Itemized modification records
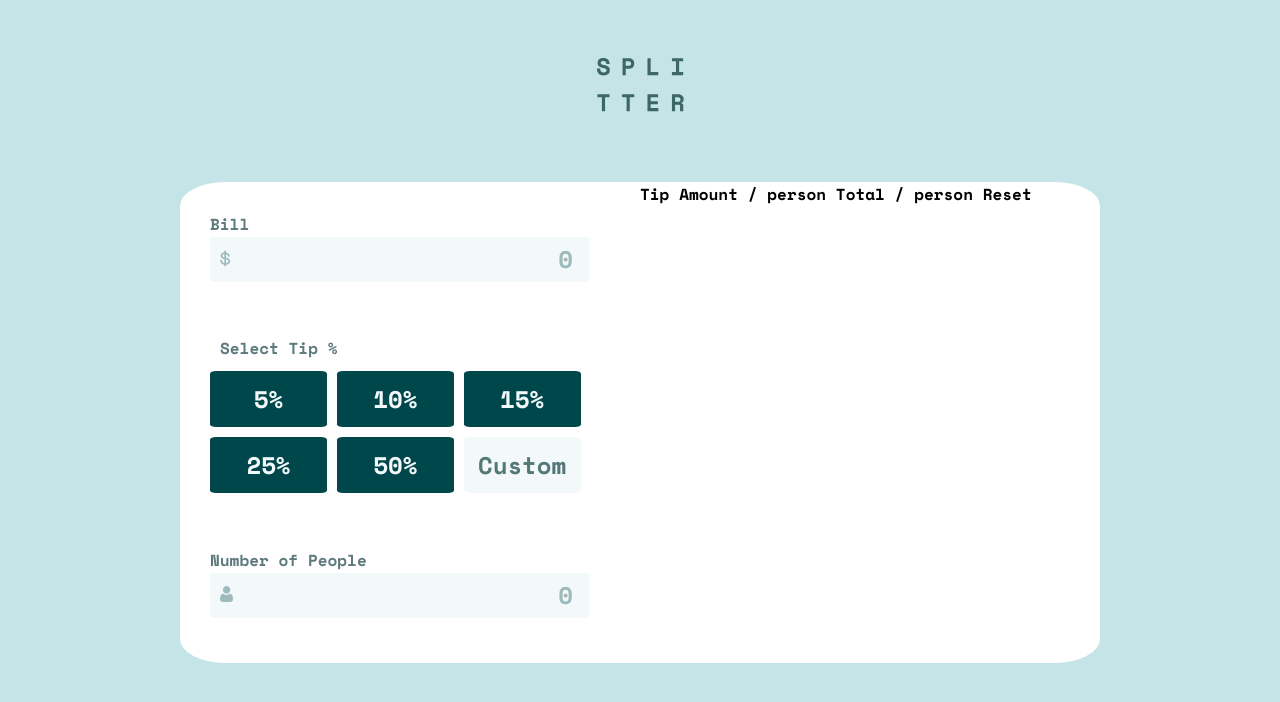
Repository: Arkitecth/tip-calculator
Page: index.html
An editor plug-in stored every save of this project. The page is shown before and after the next save, followed by the edit.
The browser window is 1280 px wide. The pictures show the whole page.

Above is the page before, as saved 2023-06-09 18:41:34.

### index.html
<!DOCTYPE html>
<html lang="en">
<head>
  <meta charset="UTF-8">
  <meta name="viewport" content="width=device-width, initial-scale=1.0"> <!-- displays site properly based on user's device -->

  <link rel="icon" type="image/png" sizes="32x32" href="./images/favicon-32x32.png">
  <link rel="stylesheet" href="styles.css">
  <title>Tip calculator app</title>

</head>
<body>

  <main>
    <img src="images/logo.svg" alt="logo">
      <div class="app">
        <div class="entry">
          <div class="bill-entry">
            <p>Bill</p>
            <img src="images/icon-dollar.svg" alt="dollar sign"><input class="entry-input" type="text" name="Bill" id="Bill" placeholder="0">
          </div>

          <div class="tip-entry">
            <p>Select Tip %</p>
            <input type="button" value="5%">
            <input type="button" value="10%">
            <input type="button" value="15%">
            <input type="button" value="25%">
            <input type="button" value="50%">
            <input class="custom" type="button" value="Custom">
          </div>

          <div class="people-entry">
            <p>Number of People</p>
            <img src="images/icon-person.svg" alt="person sign"><input class="entry-input" type="text" name="people-entry" id="people-entry" placeholder="0">
          </div>

        </div>

        <div class="result">
          Tip Amount
          / person

          Total
          / person

          Reset
        </div>


  </div>
  </main>





</body>
</html>

### styles.css
@import url('https://fonts.googleapis.com/css2?family=Space+Mono:wght@700&display=swap');
* {
    margin: 0;
    padding: 0;
    font-family: 'Space Mono', monospace;
}

/* Main Styling */
body {
    background-color: #C5E4E7;

}

main {
    display: flex;
    flex-direction: column;
    justify-content: center;
    align-items: center;
    align-content: center;
    height: 100vh;
    gap: 70px;
}

/* App Styling */

.app {
    width: 920px;
    height: 481px;
    background-color: white;
    border-radius: 5%;
    display: grid;
    grid-template-columns: 1fr 1fr;
}

/* Entry Styling */

.entry {
    display: grid;
    padding-top: 30px;
    grid-template-rows: auto auto auto;
    padding-left: 30px;
    justify-content: center;
    color: #5E7A7D;
}

.entry p {
    margin-bottom: 1px;
}

.entry-input {
    background-color:#f3F9FA;
    width: 379px;
    height: 45px;
    border: none;
    border-radius: 2%;
    text-align: right;
    font-size: 1.5rem;
    color: #00474B;

}

.entry-input:focus {
    outline: none;
    border: 1px solid #26C2AE;

}

.entry-input::placeholder {
    text-align: right;
    font-size: 1.5rem;
    color:#00474B;
    opacity: 0.35;
    padding: 1rem;

}

/* Bill Styling */

.bill-entry {
    position: relative;
}

.bill-entry img {
    position: absolute;
    top: 38px;
    left: 10px;
}

/* Tip Entry */
.tip-entry p {
    padding: 10px;
}
.tip-entry input[type="button"] {
    width: 117px;
    padding: 10px;
    margin-bottom: 10px;
    background-color:#00474B;
    color: #f3F9FA;
    font-size: 1.5rem;
    border: none;
    border-radius: 5%;
    font-weight: 700;
}

.tip-entry input[type="button"]:active,.tip-entry input[type="button"]:hover {
    background-color: #26C2AE;
}
.tip-entry input[type="button"]:active {
    transform: translateY(4px);
}

.tip-entry input.custom {
    background-color: #F3F9FA;
    color:#547878;
}

/* People Entry Styling */
.people-entry {
    position: relative;
}
.people-entry img {
    position: absolute;
    top: 38px;
    left: 10px;
}

After the next save:
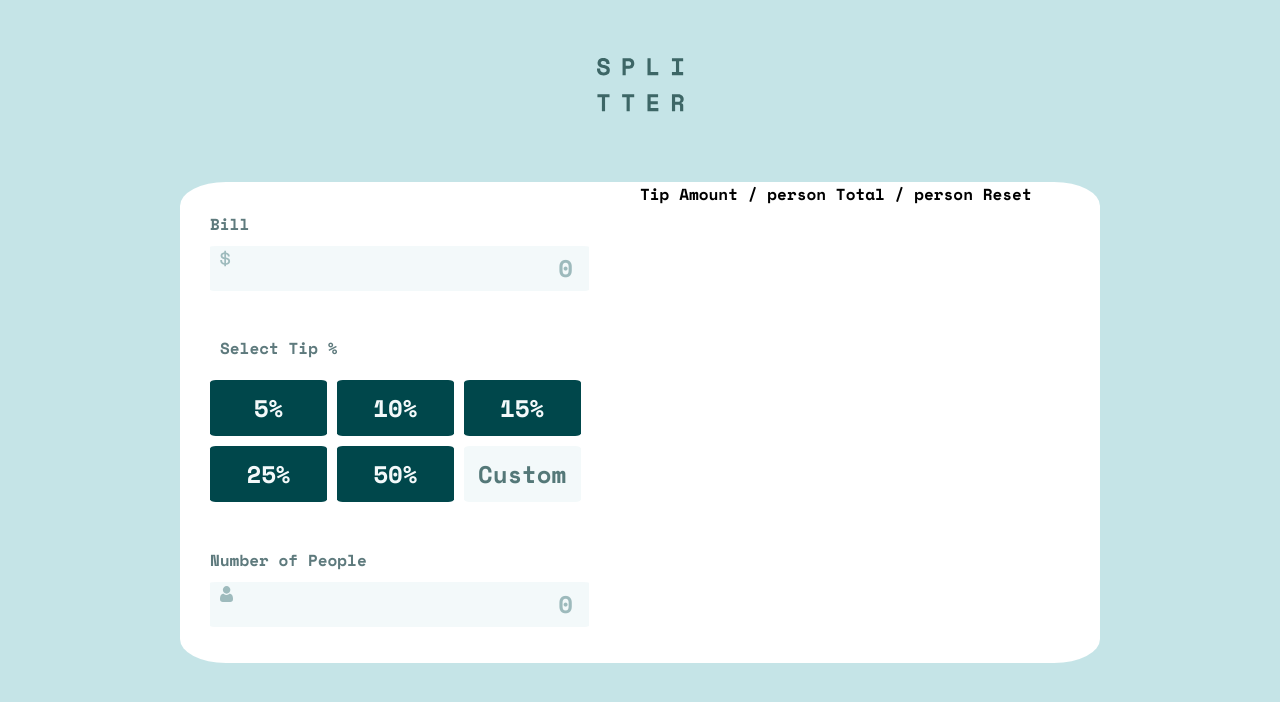
Saved 6 s later.
--- a/styles.css
+++ b/styles.css
@@ -44,7 +44,7 @@
 }
 
 .entry p {
-    margin-bottom: 1px;
+    margin-bottom: 10px;
 }
 
 .entry-input {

● **WHAT YOU ARE ASKED TO DO**: All of the records should be output exactly as they stand, with pictures omitted.

● **OUTPUT FOR THIS TASK**:
Repository: Arkitecth/tip-calculator
Page: index.html
An editor plug-in stored every save of this project. The page is shown before and after the next save, followed by the edit.
The browser window is 1280 px wide. The pictures show the whole page.

Above is the page before, as saved 2023-06-09 18:41:34.

### index.html
<!DOCTYPE html>
<html lang="en">
<head>
  <meta charset="UTF-8">
  <meta name="viewport" content="width=device-width, initial-scale=1.0"> <!-- displays site properly based on user's device -->

  <link rel="icon" type="image/png" sizes="32x32" href="./images/favicon-32x32.png">
  <link rel="stylesheet" href="styles.css">
  <title>Tip calculator app</title>

</head>
<body>

  <main>
    <img src="images/logo.svg" alt="logo">
      <div class="app">
        <div class="entry">
          <div class="bill-entry">
            <p>Bill</p>
            <img src="images/icon-dollar.svg" alt="dollar sign"><input class="entry-input" type="text" name="Bill" id="Bill" placeholder="0">
          </div>

          <div class="tip-entry">
            <p>Select Tip %</p>
            <input type="button" value="5%">
            <input type="button" value="10%">
            <input type="button" value="15%">
            <input type="button" value="25%">
            <input type="button" value="50%">
            <input class="custom" type="button" value="Custom">
          </div>

          <div class="people-entry">
            <p>Number of People</p>
            <img src="images/icon-person.svg" alt="person sign"><input class="entry-input" type="text" name="people-entry" id="people-entry" placeholder="0">
          </div>

        </div>

        <div class="result">
          Tip Amount
          / person

          Total
          / person

          Reset
        </div>


  </div>
  </main>





</body>
</html>

### styles.css
@import url('https://fonts.googleapis.com/css2?family=Space+Mono:wght@700&display=swap');
* {
    margin: 0;
    padding: 0;
    font-family: 'Space Mono', monospace;
}

/* Main Styling */
body {
    background-color: #C5E4E7;

}

main {
    display: flex;
    flex-direction: column;
    justify-content: center;
    align-items: center;
    align-content: center;
    height: 100vh;
    gap: 70px;
}

/* App Styling */

.app {
    width: 920px;
    height: 481px;
    background-color: white;
    border-radius: 5%;
    display: grid;
    grid-template-columns: 1fr 1fr;
}

/* Entry Styling */

.entry {
    display: grid;
    padding-top: 30px;
    grid-template-rows: auto auto auto;
    padding-left: 30px;
    justify-content: center;
    color: #5E7A7D;
}

.entry p {
    margin-bottom: 1px;
}

.entry-input {
    background-color:#f3F9FA;
    width: 379px;
    height: 45px;
    border: none;
    border-radius: 2%;
    text-align: right;
    font-size: 1.5rem;
    color: #00474B;

}

.entry-input:focus {
    outline: none;
    border: 1px solid #26C2AE;

}

.entry-input::placeholder {
    text-align: right;
    font-size: 1.5rem;
    color:#00474B;
    opacity: 0.35;
    padding: 1rem;

}

/* Bill Styling */

.bill-entry {
    position: relative;
}

.bill-entry img {
    position: absolute;
    top: 38px;
    left: 10px;
}

/* Tip Entry */
.tip-entry p {
    padding: 10px;
}
.tip-entry input[type="button"] {
    width: 117px;
    padding: 10px;
    margin-bottom: 10px;
    background-color:#00474B;
    color: #f3F9FA;
    font-size: 1.5rem;
    border: none;
    border-radius: 5%;
    font-weight: 700;
}

.tip-entry input[type="button"]:active,.tip-entry input[type="button"]:hover {
    background-color: #26C2AE;
}
.tip-entry input[type="button"]:active {
    transform: translateY(4px);
}

.tip-entry input.custom {
    background-color: #F3F9FA;
    color:#547878;
}

/* People Entry Styling */
.people-entry {
    position: relative;
}
.people-entry img {
    position: absolute;
    top: 38px;
    left: 10px;
}

After the next save:
Saved 6 s later.
--- a/styles.css
+++ b/styles.css
@@ -44,7 +44,7 @@
 }
 
 .entry p {
-    margin-bottom: 1px;
+    margin-bottom: 10px;
 }
 
 .entry-input {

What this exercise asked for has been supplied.